Required work
In the material below, how many lines contain the string "const"? Reply with the number only.

++++++++

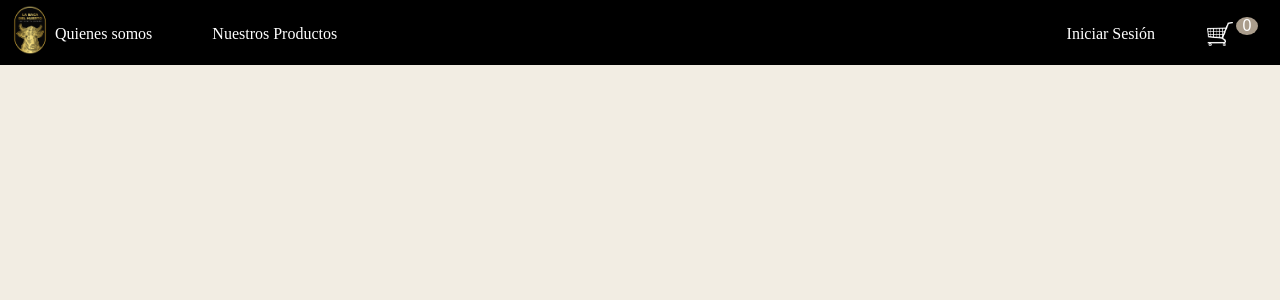
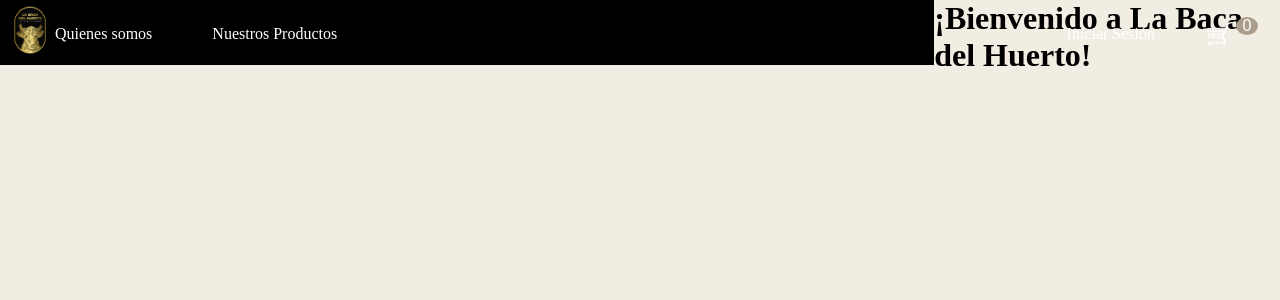
Before and after one commit to dbranco86/Pre-Entrega1-Branco, a React (Vite) app: page / in a window 1280 px wide. Shown: the top 300 px of the page. Built offline with nearby package versions, Linux system fonts and the light colour scheme.

Commit message:
Agregando itemlistcontainer

```diff
--- a/src/App.jsx
+++ b/src/App.jsx
@@ -1,5 +1,6 @@
 import './App.css'
 import Navbar from './components/header/navbar'
+import ItemListContainer from './components/header/itemlistcontainer'
 
 
 
@@ -8,6 +9,7 @@
   return (
     <div className='container'>
       <Navbar />
+      <ItemListContainer greeting="¡Bienvenido a La Baca del Huerto!" />
     </div>
   )
 }
--- a/src/components/header/itemlistcontainer.jsx
+++ b/src/components/header/itemlistcontainer.jsx
@@ -1,20 +1,11 @@
 import React from "react";
-import Cart from './cart';
 import './styles.css';
-const ItemListContainer = () => {
+
+const ItemListContainer = ({ greeting }) => {
     return (
-        <>
-        <ul className="menu">
-            <li><a href="#">Quienes somos</a></li>
-            <li><a href="#">Nuestros Productos</a></li>
-        </ul>
-        <ul className="menu">
-            <li><a href="#">Iniciar Sesión</a></li>
-            <li class="nav-item">
-            <Cart />
-            </li>
-        </ul>
-        </>
+        <div>
+            <h1>{greeting}</h1>
+        </div>
     )
 }
 
--- a/src/components/header/navbar.jsx
+++ b/src/components/header/navbar.jsx
@@ -1,6 +1,6 @@
 import React from "react";
 import './styles.css';
-import ItemListContainer from "./itemlistcontainer";
+import Cart from "./cart";
 
 const Navbar = () => {
     return (
@@ -15,7 +15,16 @@
                 </a>
             </div>
             <nav className="nav">
-                <ItemListContainer />
+            <ul className="menu">
+                <li><a href="#">Quienes somos</a></li>
+                <li><a href="#">Nuestros Productos</a></li>
+            </ul>
+            <ul className="menu">
+                <li><a href="#">Iniciar Sesión</a></li>
+                <li class="nav-item">
+                    <Cart />
+                </li>
+            </ul>
             </nav>
         </header>
     )
```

++++++++

Exercise solution
3